The Swat insurgency was effectively put down in 1994 but it re-emerged after 9/11, attracting many battle-hardened militants from Waziristan, Bajaur and the neighbouring district of Dir.

The campaign of the Swat militants has been the most destructive anywhere in Pakistan. They have targeted security forces, police, secular politicians and government-run schools.

By early April 2009, Sharia law had been imposed as part of a deal between the authorities and the local Taliban. However, the militants failed to disarm completely in line with the accord and their fighters spread to neighbouring districts, prompting international concern.

In late April 2009, Pakistani forces had launched an operation in four districts of Malakand region, causing some three million people to flee the fighting. Peace has returned to most of the area, which has since been brought under government control. Most of the refugees have also returned to their homes.

But the leaders of Swat militants and the bulk of hardened fighters were able to slip into Afghanistan's Kunar and Nooristan region via neighbouring Dir district.

Over the last couple of years, these fighters have carved out sanctuaries in areas vacated by American troops in Kunar and Nuristan provinces of Afghanistan, and have from there been launching raids into the border areas of Dir.

This is the first instance in which there has been a reverse flow of militants into Pakistan.

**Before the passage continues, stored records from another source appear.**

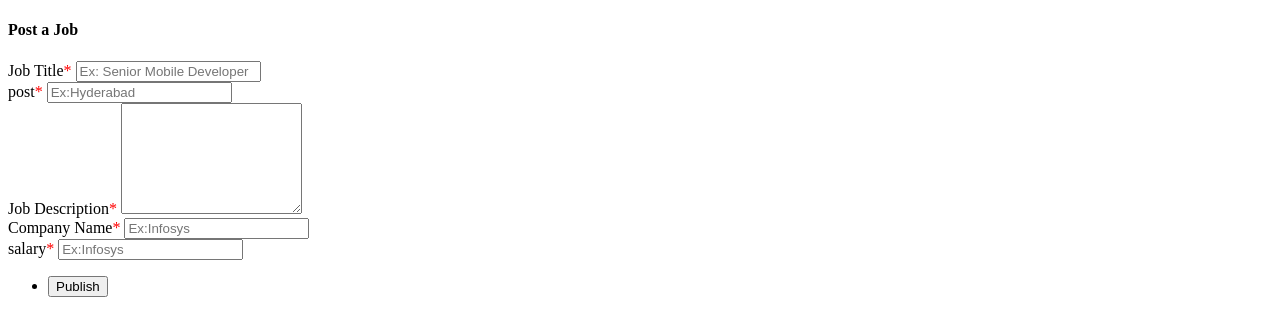
Repository: sharad2795/collobrationproject
Page: collobrationFE/WebContent/htmlpages/createjob.html
An editor plug-in stored every save of this project. The page is shown before and after the next save, followed by the edit.
The browser window is 1280 px wide. The pictures show the whole page.

Above is the page before, as saved 2017-06-06 10:56:16.

### collobrationFE/WebContent/htmlpages/createjob.html
<!DOCTYPE html>
<html>
<head>
<meta charset="ISO-8859-1">
<title>Insert title here</title>
<style>
.form-group.required .control-label:after {
   content:"*";
   color:red;
}

</style>
</head>
<body>

<div class="container">
  <div class="row">
  <h4>Post a Job</h4>
 <div class="col col-md-2"></div>
    <div class="col col-md-8">
  <form>
  <div class="form-group required">
    <label for="exampleInputEmail1" class='control-label'>Job Title</label>
    <input type="email" class="form-control" id="exampleInputEmail1" aria-describedby="emailHelp" placeholder="Ex: Senior Mobile Developer">
    <!--<small id="emailHelp" class="form-text text-muted">We'll never share your email with anyone else.</small>-->
  </div>
  <div class="form-group required">
    <label for="exampleInputPassword1" class='control-label'>post</label>
    <input type="password" class="form-control" id="exampleInputPassword1" placeholder="Ex:Hyderabad">
  </div>

  <div class="form-group required">
    <label for="exampleTextarea" class='control-label'>Job Description</label>
    <textarea class="form-control" id="exampleTextarea" rows="7"></textarea>
  </div>
  <div class="form-group required">
    <label for="exampleInputPassword1" class='control-label'>Company Name</label>
    <input type="password" class="form-control" id="exampleInputPassword1" placeholder="Ex:Infosys">
  </div>
  <div class="form-group required">
    <label for="exampleInputPassword1" class='control-label'>salary</label>
    <input type="password" class="form-control" id="exampleInputPassword1" placeholder="Ex:Infosys">
  </div>

    <ul class="media-date text-uppercase reviews list-inline">
    <li class="aaaa"><button type="submit" class="btn btn-success">Publish</button></li>
  </ul>
</form>
</div>
  <div class="col col-md-2"></div>

</div>
</div>
</body>
</html>

After the next save:
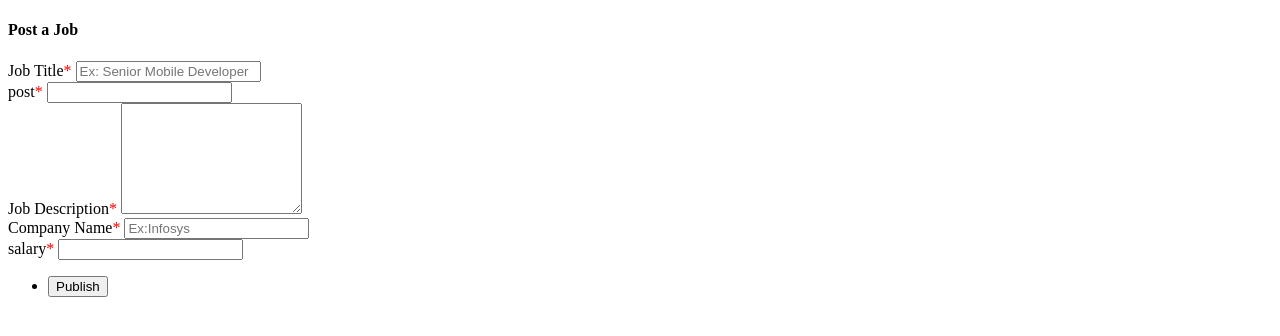
Saved 7 min 32 s later.
--- a/collobrationFE/WebContent/htmlpages/createjob.html
+++ b/collobrationFE/WebContent/htmlpages/createjob.html
@@ -12,34 +12,34 @@
 </style>
 </head>
 <body>
-
+<div ng-controller="jobcontroller as ctrl">
 <div class="container">
   <div class="row">
   <h4>Post a Job</h4>
  <div class="col col-md-2"></div>
     <div class="col col-md-8">
-  <form>
+  <form ng-submit="ctrl.submit()">
   <div class="form-group required">
     <label for="exampleInputEmail1" class='control-label'>Job Title</label>
-    <input type="email" class="form-control" id="exampleInputEmail1" aria-describedby="emailHelp" placeholder="Ex: Senior Mobile Developer">
+    <input type="text" ng-model="ctrl.job.title" class="form-control" id="exampleInputEmail1" aria-describedby="emailHelp" placeholder="Ex: Senior Mobile Developer">
     <!--<small id="emailHelp" class="form-text text-muted">We'll never share your email with anyone else.</small>-->
   </div>
   <div class="form-group required">
     <label for="exampleInputPassword1" class='control-label'>post</label>
-    <input type="password" class="form-control" id="exampleInputPassword1" placeholder="Ex:Hyderabad">
+    <input type="text" ng-model="ctrl.job.post" class="form-control" id="exampleInputPassword1" >
   </div>
 
   <div class="form-group required">
     <label for="exampleTextarea" class='control-label'>Job Description</label>
-    <textarea class="form-control" id="exampleTextarea" rows="7"></textarea>
+    <textarea class="form-control" ng-model="ctrl.job.description" id="exampleTextarea" rows="7"></textarea>
   </div>
   <div class="form-group required">
     <label for="exampleInputPassword1" class='control-label'>Company Name</label>
-    <input type="password" class="form-control" id="exampleInputPassword1" placeholder="Ex:Infosys">
+    <input type="text" ng-model="ctrl.job.companyname" class="form-control" id="exampleInputPassword1" placeholder="Ex:Infosys">
   </div>
   <div class="form-group required">
     <label for="exampleInputPassword1" class='control-label'>salary</label>
-    <input type="password" class="form-control" id="exampleInputPassword1" placeholder="Ex:Infosys">
+    <input type="number" ng-model="ctrl.job.salary" class="form-control" id="exampleInputPassword1" >
   </div>
 
     <ul class="media-date text-uppercase reviews list-inline">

There have also been sporadic attacks inside Swat. In an attack that shocked Pakistanis in October 2012, Taliban gunmen shot and injured three schoolgirls, including prominent education activist Malala Yousafzai.